- **Action item**
For this exercise, return all the data word for word, with images left out.

[Dataset items]
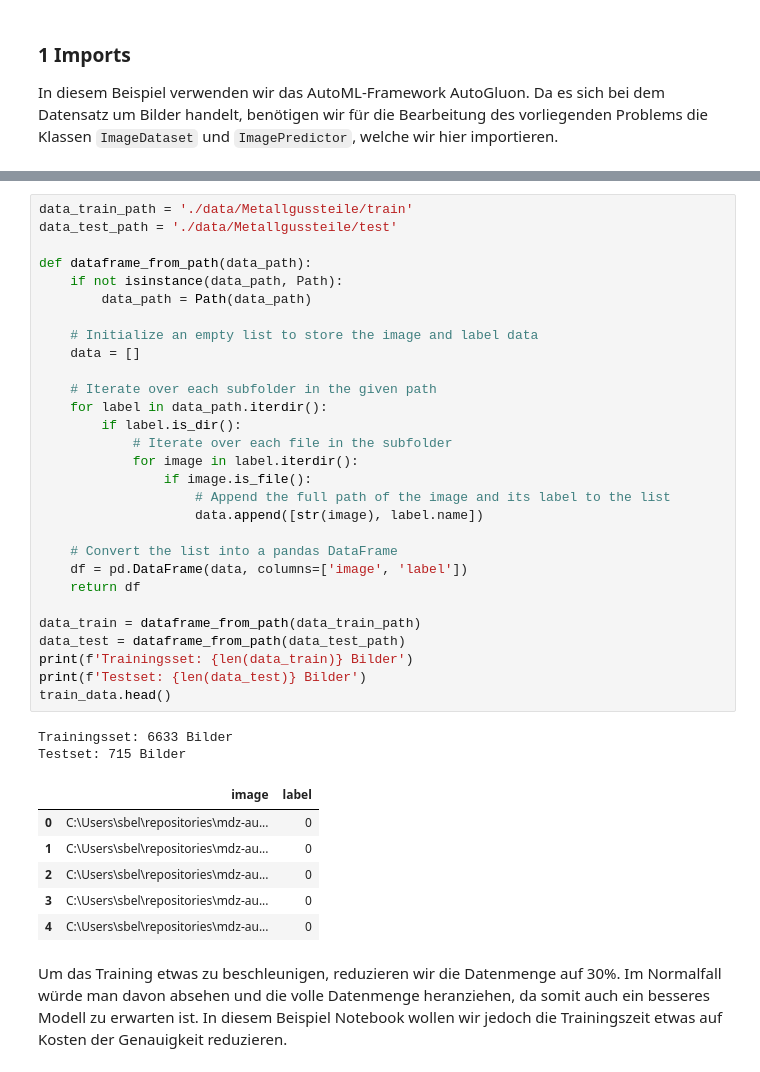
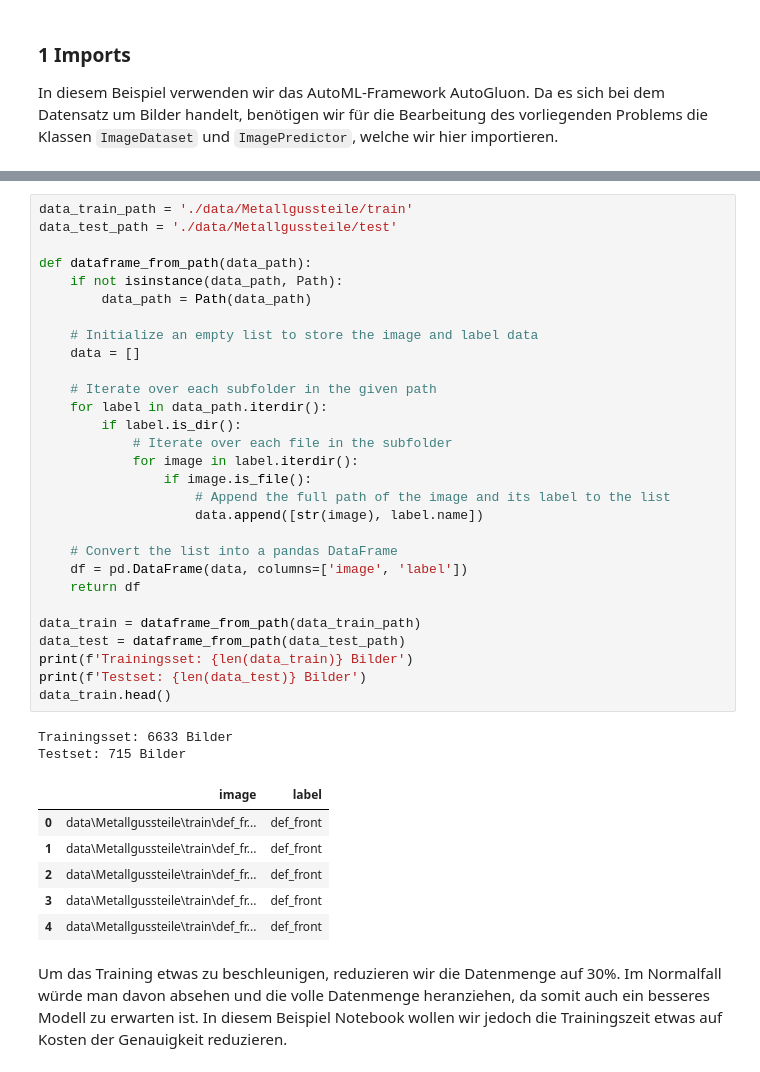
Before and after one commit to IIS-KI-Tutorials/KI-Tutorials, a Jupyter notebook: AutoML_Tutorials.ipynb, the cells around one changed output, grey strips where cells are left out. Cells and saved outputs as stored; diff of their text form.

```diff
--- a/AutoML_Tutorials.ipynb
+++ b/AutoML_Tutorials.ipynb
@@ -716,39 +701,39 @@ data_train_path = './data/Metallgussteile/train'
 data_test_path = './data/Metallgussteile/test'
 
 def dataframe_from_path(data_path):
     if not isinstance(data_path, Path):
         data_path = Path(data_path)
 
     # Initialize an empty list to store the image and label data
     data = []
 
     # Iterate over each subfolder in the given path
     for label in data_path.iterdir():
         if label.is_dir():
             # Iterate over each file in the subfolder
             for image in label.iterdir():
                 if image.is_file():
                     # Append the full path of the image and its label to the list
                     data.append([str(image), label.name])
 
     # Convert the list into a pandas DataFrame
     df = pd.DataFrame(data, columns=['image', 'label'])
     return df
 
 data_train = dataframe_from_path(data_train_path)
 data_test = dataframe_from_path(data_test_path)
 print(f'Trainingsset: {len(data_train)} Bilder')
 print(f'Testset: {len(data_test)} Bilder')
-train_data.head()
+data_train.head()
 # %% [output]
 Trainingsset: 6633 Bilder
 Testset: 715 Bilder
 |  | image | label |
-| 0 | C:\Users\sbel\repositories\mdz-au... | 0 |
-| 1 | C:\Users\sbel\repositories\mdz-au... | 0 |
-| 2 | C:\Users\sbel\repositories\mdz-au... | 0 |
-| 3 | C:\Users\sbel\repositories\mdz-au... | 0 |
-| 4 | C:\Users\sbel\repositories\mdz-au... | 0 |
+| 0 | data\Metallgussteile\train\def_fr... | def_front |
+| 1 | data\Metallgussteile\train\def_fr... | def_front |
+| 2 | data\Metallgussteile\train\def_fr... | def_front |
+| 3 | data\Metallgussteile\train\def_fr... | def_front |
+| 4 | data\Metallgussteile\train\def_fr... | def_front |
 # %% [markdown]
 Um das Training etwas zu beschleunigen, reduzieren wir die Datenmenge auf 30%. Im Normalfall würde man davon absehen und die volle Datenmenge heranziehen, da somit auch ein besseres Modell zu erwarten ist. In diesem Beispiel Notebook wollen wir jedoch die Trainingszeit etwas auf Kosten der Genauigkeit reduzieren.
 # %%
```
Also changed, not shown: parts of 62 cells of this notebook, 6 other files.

- **Reply**
Before and after one commit to IIS-KI-Tutorials/KI-Tutorials, a Jupyter notebook: AutoML_Tutorials.ipynb, the cells around one changed output, grey strips where cells are left out. Cells and saved outputs as stored; diff of their text form.

```diff
--- a/AutoML_Tutorials.ipynb
+++ b/AutoML_Tutorials.ipynb
@@ -716,39 +701,39 @@ data_train_path = './data/Metallgussteile/train'
 data_test_path = './data/Metallgussteile/test'
 
 def dataframe_from_path(data_path):
     if not isinstance(data_path, Path):
         data_path = Path(data_path)
 
     # Initialize an empty list to store the image and label data
     data = []
 
     # Iterate over each subfolder in the given path
     for label in data_path.iterdir():
         if label.is_dir():
             # Iterate over each file in the subfolder
             for image in label.iterdir():
                 if image.is_file():
                     # Append the full path of the image and its label to the list
                     data.append([str(image), label.name])
 
     # Convert the list into a pandas DataFrame
     df = pd.DataFrame(data, columns=['image', 'label'])
     return df
 
 data_train = dataframe_from_path(data_train_path)
 data_test = dataframe_from_path(data_test_path)
 print(f'Trainingsset: {len(data_train)} Bilder')
 print(f'Testset: {len(data_test)} Bilder')
-train_data.head()
+data_train.head()
 # %% [output]
 Trainingsset: 6633 Bilder
 Testset: 715 Bilder
 |  | image | label |
-| 0 | C:\Users\sbel\repositories\mdz-au... | 0 |
-| 1 | C:\Users\sbel\repositories\mdz-au... | 0 |
-| 2 | C:\Users\sbel\repositories\mdz-au... | 0 |
-| 3 | C:\Users\sbel\repositories\mdz-au... | 0 |
-| 4 | C:\Users\sbel\repositories\mdz-au... | 0 |
+| 0 | data\Metallgussteile\train\def_fr... | def_front |
+| 1 | data\Metallgussteile\train\def_fr... | def_front |
+| 2 | data\Metallgussteile\train\def_fr... | def_front |
+| 3 | data\Metallgussteile\train\def_fr... | def_front |
+| 4 | data\Metallgussteile\train\def_fr... | def_front |
 # %% [markdown]
 Um das Training etwas zu beschleunigen, reduzieren wir die Datenmenge auf 30%. Im Normalfall würde man davon absehen und die volle Datenmenge heranziehen, da somit auch ein besseres Modell zu erwarten ist. In diesem Beispiel Notebook wollen wir jedoch die Trainingszeit etwas auf Kosten der Genauigkeit reduzieren.
 # %%
```
Also changed, not shown: parts of 62 cells of this notebook, 6 other files.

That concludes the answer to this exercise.